TASK REQUIREMENTS: The word "dataItem" may appear in the records below. Report how many lines contain it, and write nothing besides the number.

** Opening DATA EXCERPTS block **

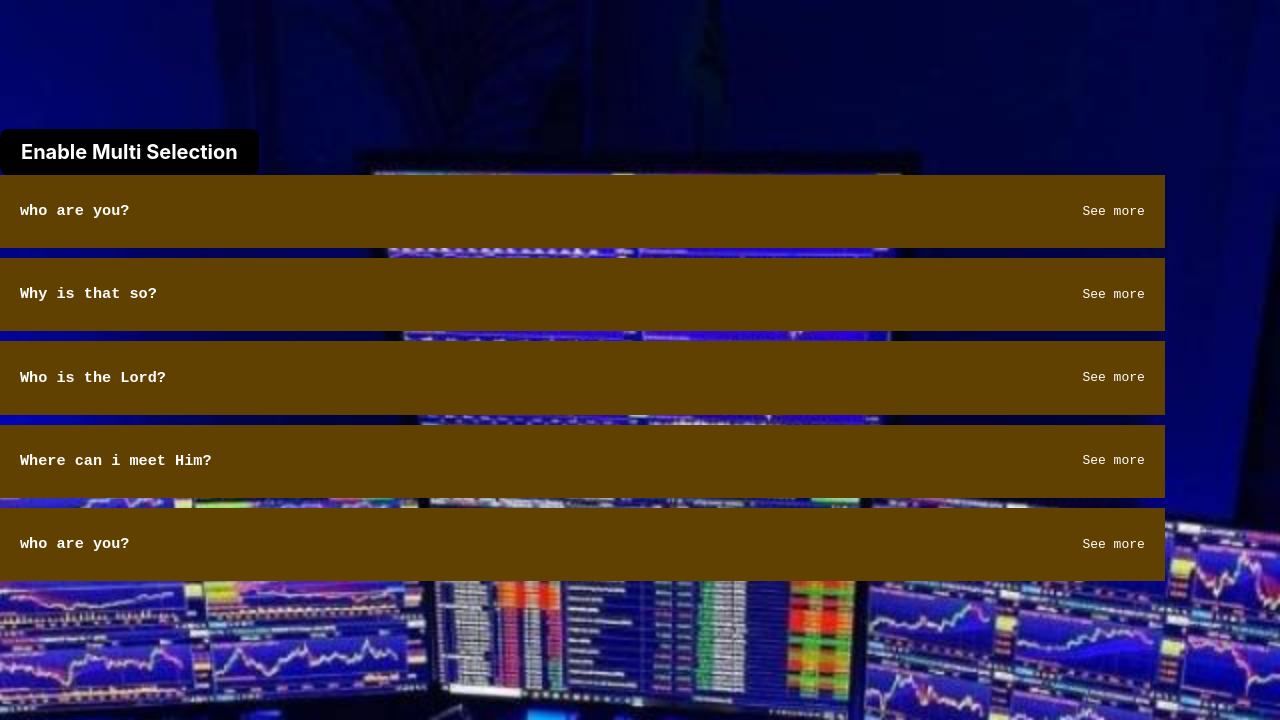
Repository: profbkmurage/reactprojectsBK
Page: /
These files come from the project's save history. The page is drawn as it stood at one moment and after a run of saves; the edit follows.
The browser window is 1280 px wide. The pictures show the whole page.
The project was rebuilt for these pictures with package versions that can differ from the ones it lists, and the page was loaded fresh each time. Also part of the build but not shown: vite.config.js.

Above is the page before, as saved 2025-02-23 10:14:26.

### src/App.jsx
import Accordian from './components/accordian'

function App () {
  return <Accordian />
}
export default App

### src/components/accordian/index.jsx
import { useState } from 'react'
import data from './data.js'
import './style.css'

export default function Accordian () {
    const [selected, setSelected] = useState(null) //keeps track of a sigle selected item
     const [enableMultipleSelection, setEnableMultipleSelection] = useState(false)
    const [multipleSelection, setMultipleSelection] = useState([])//keeps track of multiple selected item.

  function handleSigleSelection (getCurrentId) {
    setSelected(getCurrentId === selected ? null : getCurrentId) //if the current id is already selected, it will not display it twice otherwise it will display it
  }

  function handleMultiSelection (getCurrentId) {
    let copyMultiple = [...multipleSelection]
    const findIndexOfCurrentId = copyMultiple.indexOf(getCurrentId)
    if (findIndexOfCurrentId === -1) copyMultiple.push(getCurrentId)
    else copyMultiple.splice(findIndexOfCurrentId, 1)

    setMultipleSelection(copyMultiple)
  }
//   console.log(selected, multipleSelection)
  return (
    <div className='wrapper'>
      <button
        onClick={() => setEnableMultipleSelection(!enableMultipleSelection)}
      >
        Enable Multi Selection
      </button>
      <div className='accordian'>
        {data && data.length > 0 ? (
          data.map(dataItem => (
            <div key={dataItem.id} className='item'>
              <div
                onClick={
                  enableMultipleSelection
                    ? () => handleMultiSelection(dataItem.id)
                    : () => handleSigleSelection(dataItem.id)
                } //we check to see if the multiselction mode is enabled and use its funtion otherwise we use the single selection mode
                className='title'
              >
                <h3>{dataItem.question}</h3>
                <span>See more</span>
              </div>
              {selected === dataItem.id ||
              multipleSelection.indexOf(dataItem.id) !== -1 ? (
                <div className='content'>{dataItem.answer}</div>
              ) : null}
            </div>
          ))
        ) : (
          <div>No data found</div>
        )}
      </div>
    </div>
  )
}

### src/components/accordian/data.js
const data = [
    {
        id: '1',
        question: 'who are you?',
        answer: 'i am whom the Lord says i am'
    },
    {
        id: '2',
        question: 'Why is that so?',
        answer: 'i am whom the Lord says i am'
    },
    {
        id: '3',
        question: 'Who is the Lord?',
        answer: 'i am whom the Lord says i am'
    },
    {
        id: '4',
        question: 'Where can i meet Him?',
        answer: 'i am whom the Lord says i am'
    },
    {
        id: '5',
        question: 'who are you?',
        answer: 'i am whom the Lord says i am'
    }
];

export default data;

### src/components/accordian/style.css
body {
    overflow: hidden;
    background-image: url(../../assets/coding.jpg);
    background-repeat: no-repeat;
    background-size: 100vw;
    align-items: center;
    justify-content: ;
}

\src\assets\coding.jpg
.wrapper {
    display: flex;
    height: 100vh;
    width: 100vw;
    justify-content: center;
    align-items: center;
    flex-direction: column;
    gap: 20px;
}

.wrapper button {
    cursor: pointer;
    font-weight: bold;
    font-size: 20px;
    color: white;
    background-color: black;
    padding: 10px 20px;
}

.accordian {
    width: 91vw;
}

.item {
    background: #614101;
    margin-bottom: 10px;
    padding: 10px 20px;
    font-family: monospace;
}

.title {
    color: #fff;
    display: flex;
    justify-content: space-between;
    align-items: center;
    cursor: pointer;
}

.content {
    color: white;
    height: auto;
}

Loaded but not shown: index.html (common file); src/main.jsx (common file); src/index.css (common file)

After the next 2 saves:
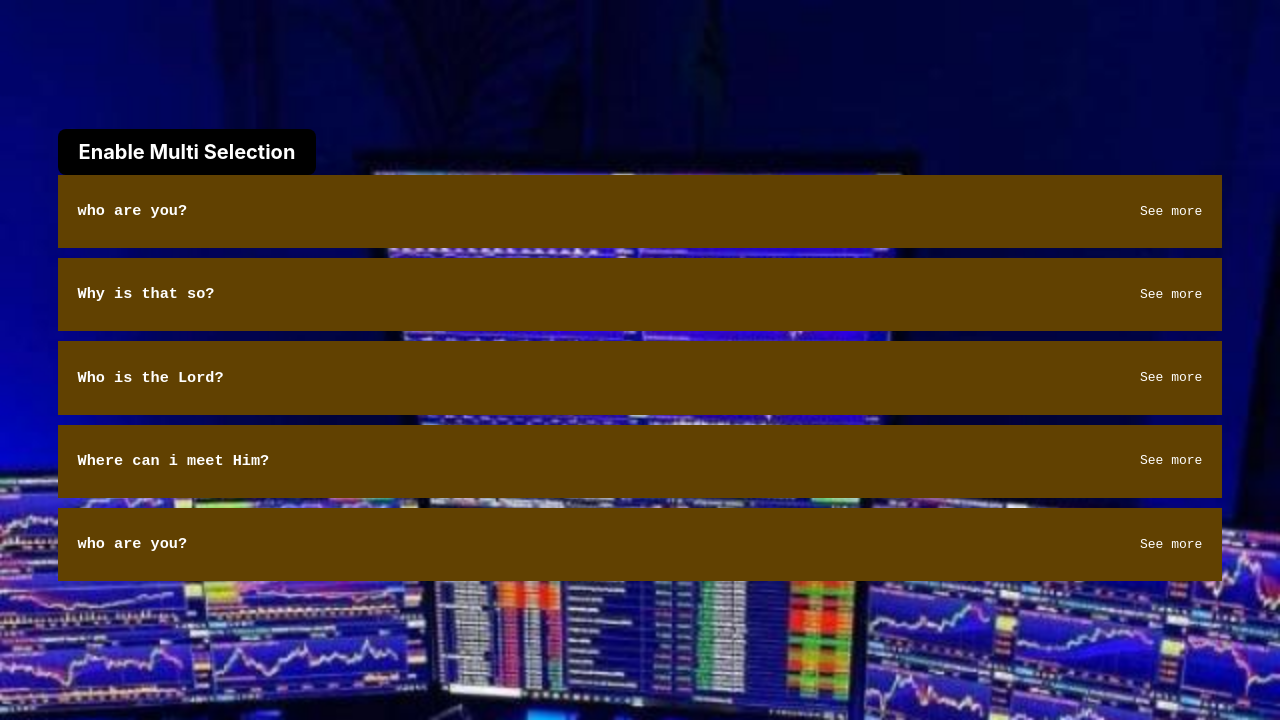
The 2 saves are shown as one change because they came seconds apart.
The last was saved 6 s later.
--- a/src/components/accordian/style.css
+++ b/src/components/accordian/style.css
@@ -4,7 +4,7 @@ body {
     background-repeat: no-repeat;
     background-size: 100vw;
     align-items: center;
-    justify-content: ;
+    justify-content: center;
 }
 
 \src\assets\coding.jpg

** Closing DATA EXCERPTS block **

SOLVED PROBLEM: 8